(Revision tracking records)
- - -

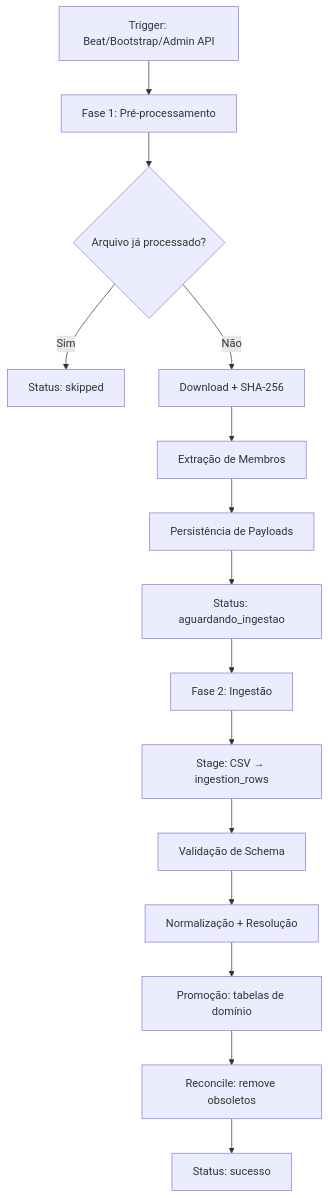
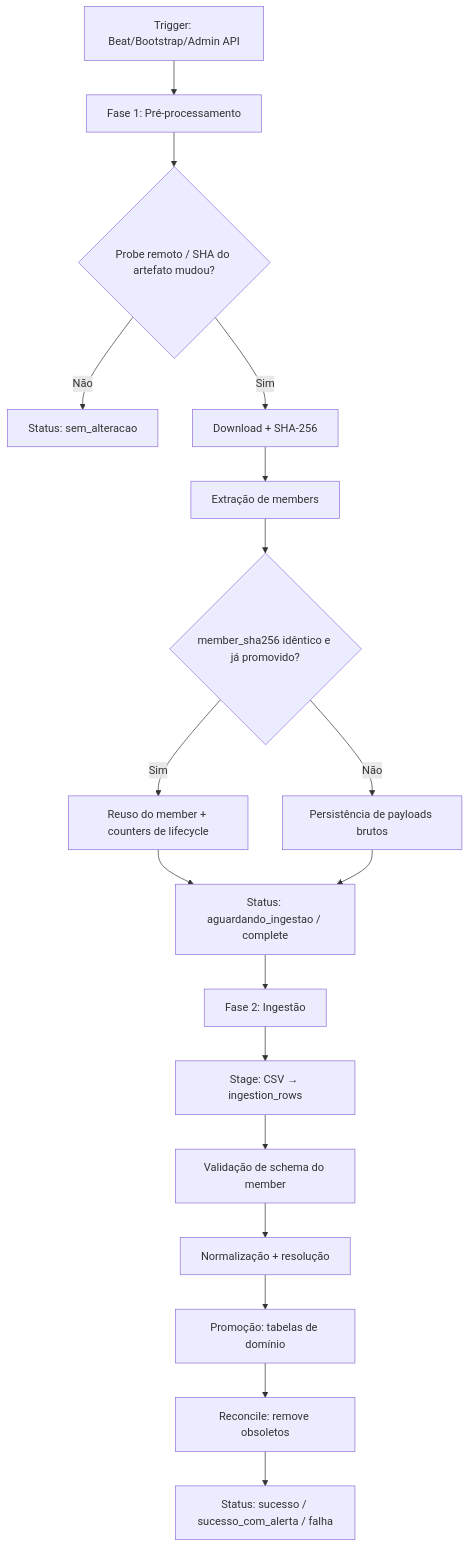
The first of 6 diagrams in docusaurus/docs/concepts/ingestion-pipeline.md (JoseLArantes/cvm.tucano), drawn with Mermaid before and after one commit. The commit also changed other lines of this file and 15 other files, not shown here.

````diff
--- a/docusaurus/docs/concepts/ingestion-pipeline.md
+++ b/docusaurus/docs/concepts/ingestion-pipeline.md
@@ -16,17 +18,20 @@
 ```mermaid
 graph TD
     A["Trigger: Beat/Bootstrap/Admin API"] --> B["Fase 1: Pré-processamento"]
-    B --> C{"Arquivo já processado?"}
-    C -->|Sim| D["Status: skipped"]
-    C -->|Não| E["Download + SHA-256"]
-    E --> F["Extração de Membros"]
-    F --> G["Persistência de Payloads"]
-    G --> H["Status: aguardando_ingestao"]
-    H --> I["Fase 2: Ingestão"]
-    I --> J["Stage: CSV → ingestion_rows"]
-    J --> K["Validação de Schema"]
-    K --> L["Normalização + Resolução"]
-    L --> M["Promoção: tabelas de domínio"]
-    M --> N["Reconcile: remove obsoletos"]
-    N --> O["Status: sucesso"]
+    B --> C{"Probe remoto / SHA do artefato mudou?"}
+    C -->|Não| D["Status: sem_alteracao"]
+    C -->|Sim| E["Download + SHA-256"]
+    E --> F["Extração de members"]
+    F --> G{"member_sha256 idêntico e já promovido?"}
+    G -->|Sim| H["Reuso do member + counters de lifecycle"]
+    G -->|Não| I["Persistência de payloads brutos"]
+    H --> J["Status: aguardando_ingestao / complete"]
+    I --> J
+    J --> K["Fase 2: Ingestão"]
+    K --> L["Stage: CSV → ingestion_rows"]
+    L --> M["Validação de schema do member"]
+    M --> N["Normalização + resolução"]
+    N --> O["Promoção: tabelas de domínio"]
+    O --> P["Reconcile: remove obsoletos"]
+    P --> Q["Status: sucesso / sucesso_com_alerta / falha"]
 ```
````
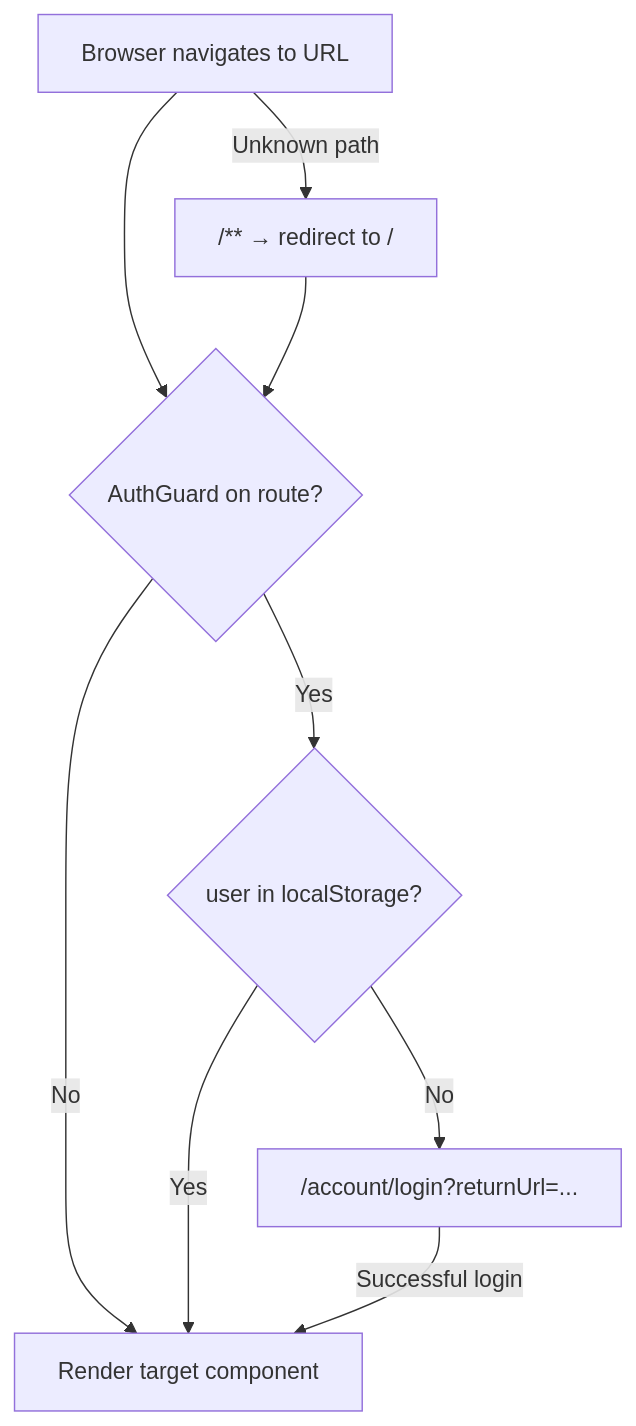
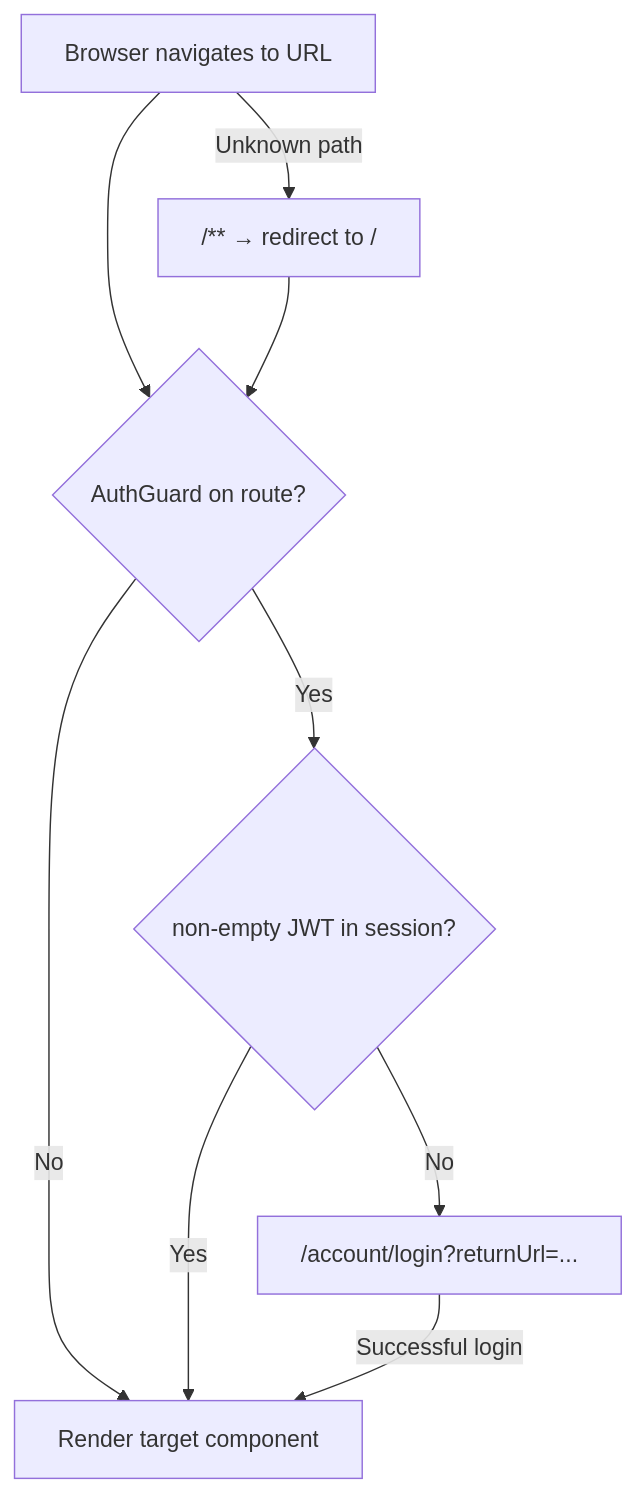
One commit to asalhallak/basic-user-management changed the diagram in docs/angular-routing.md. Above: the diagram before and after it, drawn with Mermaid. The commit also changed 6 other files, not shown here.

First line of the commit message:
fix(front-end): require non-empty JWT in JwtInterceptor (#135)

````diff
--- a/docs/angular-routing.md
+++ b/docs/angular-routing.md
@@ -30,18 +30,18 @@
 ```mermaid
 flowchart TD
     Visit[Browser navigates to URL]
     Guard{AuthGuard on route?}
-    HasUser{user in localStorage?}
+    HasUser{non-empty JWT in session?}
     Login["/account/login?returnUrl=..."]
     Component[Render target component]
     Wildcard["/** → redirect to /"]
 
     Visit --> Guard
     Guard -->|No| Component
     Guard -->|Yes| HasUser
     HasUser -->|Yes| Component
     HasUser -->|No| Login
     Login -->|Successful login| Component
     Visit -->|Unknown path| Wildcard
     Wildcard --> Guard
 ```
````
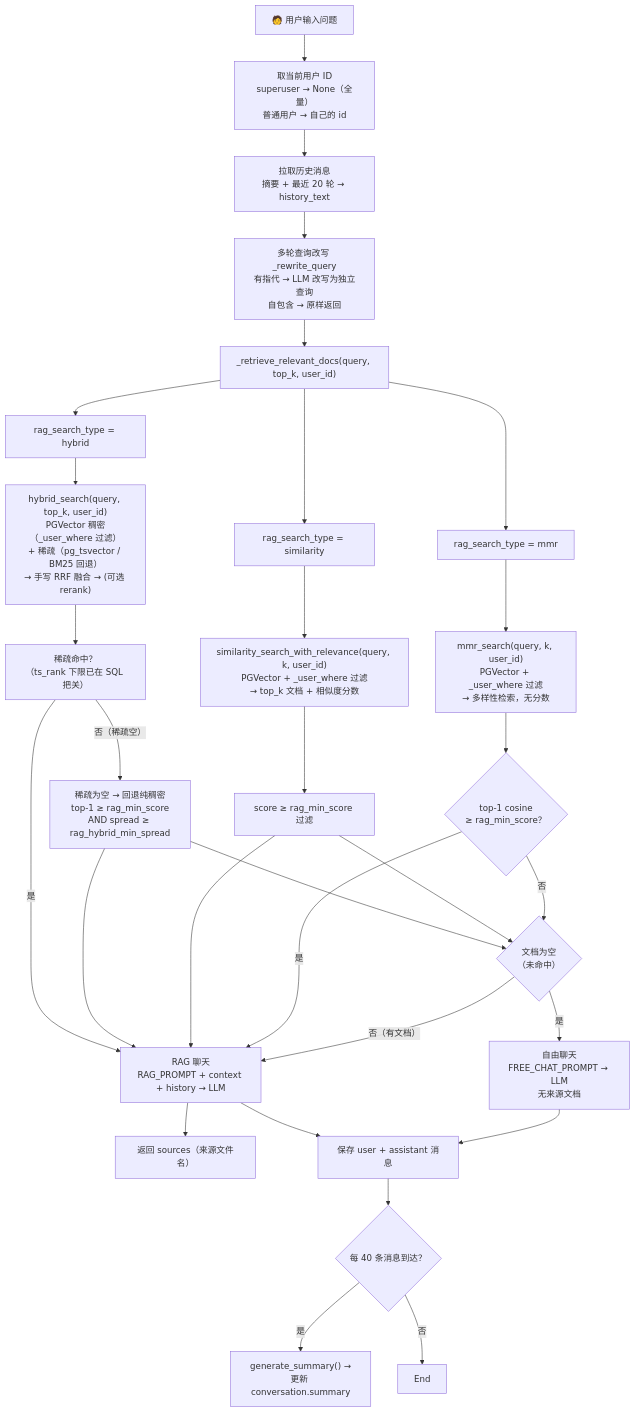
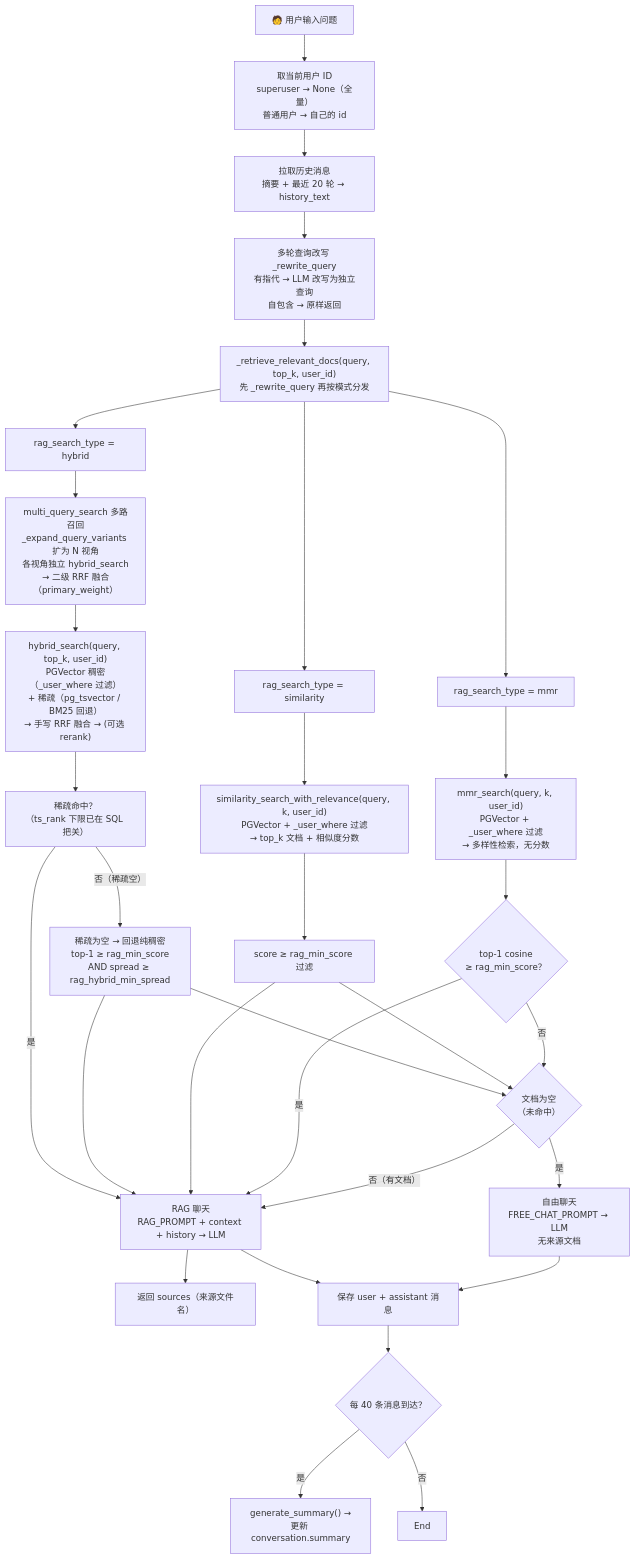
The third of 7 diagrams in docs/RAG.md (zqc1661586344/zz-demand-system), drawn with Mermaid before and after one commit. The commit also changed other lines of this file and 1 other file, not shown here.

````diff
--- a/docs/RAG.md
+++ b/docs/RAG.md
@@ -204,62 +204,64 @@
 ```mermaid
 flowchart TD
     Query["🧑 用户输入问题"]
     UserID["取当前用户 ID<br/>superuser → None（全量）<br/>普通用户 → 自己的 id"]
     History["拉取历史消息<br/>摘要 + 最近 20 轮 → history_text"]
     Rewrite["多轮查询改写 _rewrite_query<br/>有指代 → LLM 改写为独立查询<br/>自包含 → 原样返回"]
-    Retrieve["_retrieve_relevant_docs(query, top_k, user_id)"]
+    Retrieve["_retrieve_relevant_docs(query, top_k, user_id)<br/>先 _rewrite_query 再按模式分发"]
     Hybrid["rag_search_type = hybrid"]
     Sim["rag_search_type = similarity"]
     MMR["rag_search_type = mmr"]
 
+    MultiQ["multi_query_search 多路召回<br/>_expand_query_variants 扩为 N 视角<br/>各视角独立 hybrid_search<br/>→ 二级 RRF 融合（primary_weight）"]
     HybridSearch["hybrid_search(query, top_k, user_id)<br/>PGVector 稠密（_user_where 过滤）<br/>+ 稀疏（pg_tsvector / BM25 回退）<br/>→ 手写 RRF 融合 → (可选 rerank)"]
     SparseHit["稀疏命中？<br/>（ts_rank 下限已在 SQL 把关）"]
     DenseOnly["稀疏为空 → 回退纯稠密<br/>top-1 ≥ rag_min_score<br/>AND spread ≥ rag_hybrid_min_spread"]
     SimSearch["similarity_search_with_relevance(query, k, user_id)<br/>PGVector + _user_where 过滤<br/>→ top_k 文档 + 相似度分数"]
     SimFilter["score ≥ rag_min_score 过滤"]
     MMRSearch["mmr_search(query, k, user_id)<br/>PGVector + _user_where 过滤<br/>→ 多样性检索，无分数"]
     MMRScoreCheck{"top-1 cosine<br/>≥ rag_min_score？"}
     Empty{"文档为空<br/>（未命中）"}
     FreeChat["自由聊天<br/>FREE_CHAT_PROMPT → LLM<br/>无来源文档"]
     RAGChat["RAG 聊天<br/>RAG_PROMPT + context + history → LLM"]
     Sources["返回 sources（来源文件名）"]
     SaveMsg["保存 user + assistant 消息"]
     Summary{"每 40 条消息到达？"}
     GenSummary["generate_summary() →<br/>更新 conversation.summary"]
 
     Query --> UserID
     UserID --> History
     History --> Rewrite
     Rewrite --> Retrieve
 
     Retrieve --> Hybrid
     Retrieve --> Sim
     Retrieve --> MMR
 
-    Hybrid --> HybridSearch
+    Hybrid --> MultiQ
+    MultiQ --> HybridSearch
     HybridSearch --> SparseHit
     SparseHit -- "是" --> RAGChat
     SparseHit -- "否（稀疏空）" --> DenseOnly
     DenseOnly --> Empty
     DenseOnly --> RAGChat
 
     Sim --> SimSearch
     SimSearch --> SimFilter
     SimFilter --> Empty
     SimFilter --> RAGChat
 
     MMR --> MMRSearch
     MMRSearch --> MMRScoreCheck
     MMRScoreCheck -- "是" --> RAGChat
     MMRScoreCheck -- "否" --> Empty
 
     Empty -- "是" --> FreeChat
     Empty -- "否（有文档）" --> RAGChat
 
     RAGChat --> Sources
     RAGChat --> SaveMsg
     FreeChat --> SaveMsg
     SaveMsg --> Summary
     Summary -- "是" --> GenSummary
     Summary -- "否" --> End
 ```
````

- - -

ASSIGNED TASK: Return the data exactly as it stands, minus the pictures.

EXPECTED ANSWER:
The first of 6 diagrams in docusaurus/docs/concepts/ingestion-pipeline.md (JoseLArantes/cvm.tucano), drawn with Mermaid before and after one commit. The commit also changed other lines of this file and 15 other files, not shown here.

````diff
--- a/docusaurus/docs/concepts/ingestion-pipeline.md
+++ b/docusaurus/docs/concepts/ingestion-pipeline.md
@@ -16,17 +18,20 @@
 ```mermaid
 graph TD
     A["Trigger: Beat/Bootstrap/Admin API"] --> B["Fase 1: Pré-processamento"]
-    B --> C{"Arquivo já processado?"}
-    C -->|Sim| D["Status: skipped"]
-    C -->|Não| E["Download + SHA-256"]
-    E --> F["Extração de Membros"]
-    F --> G["Persistência de Payloads"]
-    G --> H["Status: aguardando_ingestao"]
-    H --> I["Fase 2: Ingestão"]
-    I --> J["Stage: CSV → ingestion_rows"]
-    J --> K["Validação de Schema"]
-    K --> L["Normalização + Resolução"]
-    L --> M["Promoção: tabelas de domínio"]
-    M --> N["Reconcile: remove obsoletos"]
-    N --> O["Status: sucesso"]
+    B --> C{"Probe remoto / SHA do artefato mudou?"}
+    C -->|Não| D["Status: sem_alteracao"]
+    C -->|Sim| E["Download + SHA-256"]
+    E --> F["Extração de members"]
+    F --> G{"member_sha256 idêntico e já promovido?"}
+    G -->|Sim| H["Reuso do member + counters de lifecycle"]
+    G -->|Não| I["Persistência de payloads brutos"]
+    H --> J["Status: aguardando_ingestao / complete"]
+    I --> J
+    J --> K["Fase 2: Ingestão"]
+    K --> L["Stage: CSV → ingestion_rows"]
+    L --> M["Validação de schema do member"]
+    M --> N["Normalização + resolução"]
+    N --> O["Promoção: tabelas de domínio"]
+    O --> P["Reconcile: remove obsoletos"]
+    P --> Q["Status: sucesso / sucesso_com_alerta / falha"]
 ```
````
One commit to asalhallak/basic-user-management changed the diagram in docs/angular-routing.md. Above: the diagram before and after it, drawn with Mermaid. The commit also changed 6 other files, not shown here.

First line of the commit message:
fix(front-end): require non-empty JWT in JwtInterceptor (#135)

````diff
--- a/docs/angular-routing.md
+++ b/docs/angular-routing.md
@@ -30,18 +30,18 @@
 ```mermaid
 flowchart TD
     Visit[Browser navigates to URL]
     Guard{AuthGuard on route?}
-    HasUser{user in localStorage?}
+    HasUser{non-empty JWT in session?}
     Login["/account/login?returnUrl=..."]
     Component[Render target component]
     Wildcard["/** → redirect to /"]
 
     Visit --> Guard
     Guard -->|No| Component
     Guard -->|Yes| HasUser
     HasUser -->|Yes| Component
     HasUser -->|No| Login
     Login -->|Successful login| Component
     Visit -->|Unknown path| Wildcard
     Wildcard --> Guard
 ```
````
The third of 7 diagrams in docs/RAG.md (zqc1661586344/zz-demand-system), drawn with Mermaid before and after one commit. The commit also changed other lines of this file and 1 other file, not shown here.

````diff
--- a/docs/RAG.md
+++ b/docs/RAG.md
@@ -204,62 +204,64 @@
 ```mermaid
 flowchart TD
     Query["🧑 用户输入问题"]
     UserID["取当前用户 ID<br/>superuser → None（全量）<br/>普通用户 → 自己的 id"]
     History["拉取历史消息<br/>摘要 + 最近 20 轮 → history_text"]
     Rewrite["多轮查询改写 _rewrite_query<br/>有指代 → LLM 改写为独立查询<br/>自包含 → 原样返回"]
-    Retrieve["_retrieve_relevant_docs(query, top_k, user_id)"]
+    Retrieve["_retrieve_relevant_docs(query, top_k, user_id)<br/>先 _rewrite_query 再按模式分发"]
     Hybrid["rag_search_type = hybrid"]
     Sim["rag_search_type = similarity"]
     MMR["rag_search_type = mmr"]
 
+    MultiQ["multi_query_search 多路召回<br/>_expand_query_variants 扩为 N 视角<br/>各视角独立 hybrid_search<br/>→ 二级 RRF 融合（primary_weight）"]
     HybridSearch["hybrid_search(query, top_k, user_id)<br/>PGVector 稠密（_user_where 过滤）<br/>+ 稀疏（pg_tsvector / BM25 回退）<br/>→ 手写 RRF 融合 → (可选 rerank)"]
     SparseHit["稀疏命中？<br/>（ts_rank 下限已在 SQL 把关）"]
     DenseOnly["稀疏为空 → 回退纯稠密<br/>top-1 ≥ rag_min_score<br/>AND spread ≥ rag_hybrid_min_spread"]
     SimSearch["similarity_search_with_relevance(query, k, user_id)<br/>PGVector + _user_where 过滤<br/>→ top_k 文档 + 相似度分数"]
     SimFilter["score ≥ rag_min_score 过滤"]
     MMRSearch["mmr_search(query, k, user_id)<br/>PGVector + _user_where 过滤<br/>→ 多样性检索，无分数"]
     MMRScoreCheck{"top-1 cosine<br/>≥ rag_min_score？"}
     Empty{"文档为空<br/>（未命中）"}
     FreeChat["自由聊天<br/>FREE_CHAT_PROMPT → LLM<br/>无来源文档"]
     RAGChat["RAG 聊天<br/>RAG_PROMPT + context + history → LLM"]
     Sources["返回 sources（来源文件名）"]
     SaveMsg["保存 user + assistant 消息"]
     Summary{"每 40 条消息到达？"}
     GenSummary["generate_summary() →<br/>更新 conversation.summary"]
 
     Query --> UserID
     UserID --> History
     History --> Rewrite
     Rewrite --> Retrieve
 
     Retrieve --> Hybrid
     Retrieve --> Sim
     Retrieve --> MMR
 
-    Hybrid --> HybridSearch
+    Hybrid --> MultiQ
+    MultiQ --> HybridSearch
     HybridSearch --> SparseHit
     SparseHit -- "是" --> RAGChat
     SparseHit -- "否（稀疏空）" --> DenseOnly
     DenseOnly --> Empty
     DenseOnly --> RAGChat
 
     Sim --> SimSearch
     SimSearch --> SimFilter
     SimFilter --> Empty
     SimFilter --> RAGChat
 
     MMR --> MMRSearch
     MMRSearch --> MMRScoreCheck
     MMRScoreCheck -- "是" --> RAGChat
     MMRScoreCheck -- "否" --> Empty
 
     Empty -- "是" --> FreeChat
     Empty -- "否（有文档）" --> RAGChat
 
     RAGChat --> Sources
     RAGChat --> SaveMsg
     FreeChat --> SaveMsg
     SaveMsg --> Summary
     Summary -- "是" --> GenSummary
     Summary -- "否" --> End
 ```
````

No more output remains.